Finally, the guidance document also states the Fed will evaluate the effectiveness of EL programs by measuring results that indicate that sutdents' language barriers are actually being overcome. The only meager evidence that was ever presented to the Board (years ago) was that, from an n<30, ELL students showed gains in math. This is not earthshaking giving the lower ratios provided by the infusion of PTSA or Fed Title I/EL funding and the language light Singapore math curriculum. How about when reading and writing progress is measured? BTW that n was from Beacon Hill Elementary.
Anonymous said…
Oh Mirmac, your rail against language immersion is so antiquated. American students who aren't bilingual in the 21st Century will be at a disadvantage within our own country let alone when working and traveling elsewhere. Or attempting to understand other cultures from the Internet connection on our own soil. God forbid we make dual language competency a core goal for our students. Here's news for you: Dual language isn't cutting edge. It certainly isn't about Gates. It's called keeping up with 21st Century expectations. Kids need this. Parents expect districts with some degree of competency to offer this. It's about quality and if DeBell pushed it, more power to him.

Dual-language Cert

Dual-Language, Mirmac didn't say she was against dual-language. She's against using ELL funds to prop it up. She's right.
Anonymous said…
Actually, you are both incorrect. ELL students are to be given to the greatest extent possible the same access to academic opportunities as non-ELL students. That includes IB, Advanced Placement, magnet programs and the like. Well crafted language immersion schools, known as International Schools in other countries are excellent examples of offering equal not to mention advanced learning opportunities to native and non-native speakers within a non-segregated facility.

Current SPS International Schools are not acceptable examples of what I am describing. But ELL students and staff can and do thrive in other states' and other countries' International Schools. All students and staff can benefit from these arrangements. This is not called "using ELL funds to prop it up". It is called "effective use of resources."

The main reason it doesn't happen in SPS is its history of poor program planning. It is impossible to budget and staff and enroll without professional long-term planning.

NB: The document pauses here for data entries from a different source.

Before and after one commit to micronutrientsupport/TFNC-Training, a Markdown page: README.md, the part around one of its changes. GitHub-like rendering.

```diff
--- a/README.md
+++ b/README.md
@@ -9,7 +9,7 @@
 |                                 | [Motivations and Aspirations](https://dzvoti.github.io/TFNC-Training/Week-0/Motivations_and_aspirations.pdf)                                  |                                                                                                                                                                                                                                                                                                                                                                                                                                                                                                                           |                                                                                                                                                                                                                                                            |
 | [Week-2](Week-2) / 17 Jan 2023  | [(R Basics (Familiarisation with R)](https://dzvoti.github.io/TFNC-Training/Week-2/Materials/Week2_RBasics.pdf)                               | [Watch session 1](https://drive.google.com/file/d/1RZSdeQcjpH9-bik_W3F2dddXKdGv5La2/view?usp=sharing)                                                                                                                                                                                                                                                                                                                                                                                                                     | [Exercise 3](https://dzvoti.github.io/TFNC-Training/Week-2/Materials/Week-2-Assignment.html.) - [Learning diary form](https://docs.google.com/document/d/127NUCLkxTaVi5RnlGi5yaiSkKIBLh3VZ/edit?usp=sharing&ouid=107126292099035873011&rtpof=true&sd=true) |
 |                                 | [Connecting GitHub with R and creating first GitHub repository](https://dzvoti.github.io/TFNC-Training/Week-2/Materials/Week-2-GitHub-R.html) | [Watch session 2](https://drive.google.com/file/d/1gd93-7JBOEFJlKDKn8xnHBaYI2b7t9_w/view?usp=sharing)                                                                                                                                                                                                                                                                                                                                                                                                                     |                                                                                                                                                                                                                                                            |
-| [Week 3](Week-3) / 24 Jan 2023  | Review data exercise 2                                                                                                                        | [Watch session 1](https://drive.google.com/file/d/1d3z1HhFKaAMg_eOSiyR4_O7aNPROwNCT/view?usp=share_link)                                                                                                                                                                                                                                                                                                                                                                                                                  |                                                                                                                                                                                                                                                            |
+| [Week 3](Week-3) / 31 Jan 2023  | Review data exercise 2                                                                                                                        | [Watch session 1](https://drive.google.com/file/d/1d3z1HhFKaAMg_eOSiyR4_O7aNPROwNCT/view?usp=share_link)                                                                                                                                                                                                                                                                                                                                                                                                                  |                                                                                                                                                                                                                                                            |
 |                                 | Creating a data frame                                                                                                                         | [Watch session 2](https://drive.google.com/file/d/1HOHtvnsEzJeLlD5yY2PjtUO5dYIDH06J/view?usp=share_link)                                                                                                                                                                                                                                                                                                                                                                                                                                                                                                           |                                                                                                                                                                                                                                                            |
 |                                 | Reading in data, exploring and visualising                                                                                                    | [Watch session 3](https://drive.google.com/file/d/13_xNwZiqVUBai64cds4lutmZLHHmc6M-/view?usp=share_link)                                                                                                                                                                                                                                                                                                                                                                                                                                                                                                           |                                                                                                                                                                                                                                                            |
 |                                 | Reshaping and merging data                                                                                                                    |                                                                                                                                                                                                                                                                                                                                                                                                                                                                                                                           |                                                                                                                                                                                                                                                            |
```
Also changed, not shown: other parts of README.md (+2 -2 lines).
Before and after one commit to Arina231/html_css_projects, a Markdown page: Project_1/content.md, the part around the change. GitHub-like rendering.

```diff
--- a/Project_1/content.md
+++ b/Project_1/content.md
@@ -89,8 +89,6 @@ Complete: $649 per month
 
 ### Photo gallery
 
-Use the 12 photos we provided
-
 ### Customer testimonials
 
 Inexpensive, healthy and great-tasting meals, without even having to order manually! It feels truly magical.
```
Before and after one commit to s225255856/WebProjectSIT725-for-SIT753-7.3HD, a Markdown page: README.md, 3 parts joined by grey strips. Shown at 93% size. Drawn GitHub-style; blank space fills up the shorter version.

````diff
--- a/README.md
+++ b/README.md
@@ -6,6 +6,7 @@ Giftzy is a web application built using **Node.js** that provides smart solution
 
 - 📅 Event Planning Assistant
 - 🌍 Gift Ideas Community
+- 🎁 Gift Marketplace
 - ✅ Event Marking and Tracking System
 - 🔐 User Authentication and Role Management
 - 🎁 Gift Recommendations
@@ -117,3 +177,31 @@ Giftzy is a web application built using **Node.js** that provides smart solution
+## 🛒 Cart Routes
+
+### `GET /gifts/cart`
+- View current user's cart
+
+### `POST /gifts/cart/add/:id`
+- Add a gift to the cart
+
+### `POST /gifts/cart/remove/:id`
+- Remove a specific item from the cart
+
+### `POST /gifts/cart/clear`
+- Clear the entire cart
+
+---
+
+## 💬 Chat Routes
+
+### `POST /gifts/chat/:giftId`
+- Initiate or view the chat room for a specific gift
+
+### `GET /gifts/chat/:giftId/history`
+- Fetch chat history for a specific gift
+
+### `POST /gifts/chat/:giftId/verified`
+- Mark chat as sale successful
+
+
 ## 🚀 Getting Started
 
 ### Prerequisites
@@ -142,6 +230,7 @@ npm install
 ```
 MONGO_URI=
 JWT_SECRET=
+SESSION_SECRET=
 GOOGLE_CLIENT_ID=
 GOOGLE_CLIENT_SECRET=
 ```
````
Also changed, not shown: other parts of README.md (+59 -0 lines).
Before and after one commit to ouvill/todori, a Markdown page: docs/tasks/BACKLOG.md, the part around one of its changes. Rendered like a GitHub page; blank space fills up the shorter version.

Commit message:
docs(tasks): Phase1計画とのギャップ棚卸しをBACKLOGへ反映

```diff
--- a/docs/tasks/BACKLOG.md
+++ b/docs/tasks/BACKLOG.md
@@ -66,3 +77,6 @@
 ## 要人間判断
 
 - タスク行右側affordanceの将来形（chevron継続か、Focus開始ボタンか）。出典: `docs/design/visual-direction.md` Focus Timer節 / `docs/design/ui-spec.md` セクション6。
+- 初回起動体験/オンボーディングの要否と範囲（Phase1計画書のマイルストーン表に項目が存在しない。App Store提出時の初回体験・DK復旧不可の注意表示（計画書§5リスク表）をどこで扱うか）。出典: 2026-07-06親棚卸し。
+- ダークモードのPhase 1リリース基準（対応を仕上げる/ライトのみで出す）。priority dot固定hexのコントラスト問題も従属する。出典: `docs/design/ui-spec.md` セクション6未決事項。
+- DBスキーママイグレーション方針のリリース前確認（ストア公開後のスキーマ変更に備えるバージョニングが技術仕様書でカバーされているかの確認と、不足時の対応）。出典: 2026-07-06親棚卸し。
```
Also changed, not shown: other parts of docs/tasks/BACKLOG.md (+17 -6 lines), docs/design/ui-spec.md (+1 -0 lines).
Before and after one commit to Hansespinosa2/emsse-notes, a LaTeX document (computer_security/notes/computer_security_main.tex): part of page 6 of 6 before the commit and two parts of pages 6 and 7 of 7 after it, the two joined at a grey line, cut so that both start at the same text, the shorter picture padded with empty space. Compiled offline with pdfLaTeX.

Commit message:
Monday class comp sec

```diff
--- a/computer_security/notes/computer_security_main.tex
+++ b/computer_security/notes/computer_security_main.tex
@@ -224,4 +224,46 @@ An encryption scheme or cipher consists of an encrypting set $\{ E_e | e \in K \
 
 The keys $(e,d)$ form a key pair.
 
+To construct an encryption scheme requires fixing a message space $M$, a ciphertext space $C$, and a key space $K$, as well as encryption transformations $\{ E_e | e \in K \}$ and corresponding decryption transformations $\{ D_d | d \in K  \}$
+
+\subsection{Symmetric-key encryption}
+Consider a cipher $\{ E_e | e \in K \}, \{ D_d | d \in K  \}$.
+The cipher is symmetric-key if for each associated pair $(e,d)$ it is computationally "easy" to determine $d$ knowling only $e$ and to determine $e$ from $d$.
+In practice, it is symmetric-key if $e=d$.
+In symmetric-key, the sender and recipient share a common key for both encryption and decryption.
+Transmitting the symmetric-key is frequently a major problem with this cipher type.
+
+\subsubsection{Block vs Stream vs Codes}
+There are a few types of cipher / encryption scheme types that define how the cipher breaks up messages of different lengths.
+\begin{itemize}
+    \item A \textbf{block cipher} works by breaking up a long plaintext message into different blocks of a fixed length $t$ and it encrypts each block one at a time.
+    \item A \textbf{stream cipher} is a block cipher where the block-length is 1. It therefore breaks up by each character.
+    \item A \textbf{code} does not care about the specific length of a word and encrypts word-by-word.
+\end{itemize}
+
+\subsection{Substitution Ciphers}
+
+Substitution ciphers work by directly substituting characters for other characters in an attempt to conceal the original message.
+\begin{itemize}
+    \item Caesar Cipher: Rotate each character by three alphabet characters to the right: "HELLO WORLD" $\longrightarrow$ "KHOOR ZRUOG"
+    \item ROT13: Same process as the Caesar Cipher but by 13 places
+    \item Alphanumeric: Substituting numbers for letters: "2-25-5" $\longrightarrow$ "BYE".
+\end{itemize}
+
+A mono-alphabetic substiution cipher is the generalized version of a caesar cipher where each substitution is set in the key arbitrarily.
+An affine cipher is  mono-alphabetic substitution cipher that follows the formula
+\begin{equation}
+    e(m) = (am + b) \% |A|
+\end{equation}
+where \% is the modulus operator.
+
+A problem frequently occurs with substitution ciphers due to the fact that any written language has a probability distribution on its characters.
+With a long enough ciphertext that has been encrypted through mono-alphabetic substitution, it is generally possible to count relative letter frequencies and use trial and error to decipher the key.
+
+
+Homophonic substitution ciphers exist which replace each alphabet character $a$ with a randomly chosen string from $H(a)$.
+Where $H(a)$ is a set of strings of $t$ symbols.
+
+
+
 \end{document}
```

Dual-language Cert
Anonymous said…
"The main reason it doesn't happen in SPS is its history of poor program planning."

Actually, the main reason it isn't working in Seattle is because the schools were created to teach a second language to native English speakers. If the planning had also truly involved meeting the needs of the ELL speakers then there would have been a completely different outcome.

Lecturing an ESL person like Mirmac about language immersion isn't very credible to me, BTW.

--enough already
mirmac1 said…
By all means, make ALL schools language immersion international schools then. And fund them properly.
mirmac1 said…
This made national news! I say give this young man a great education so he can go to a great college, then the NBA.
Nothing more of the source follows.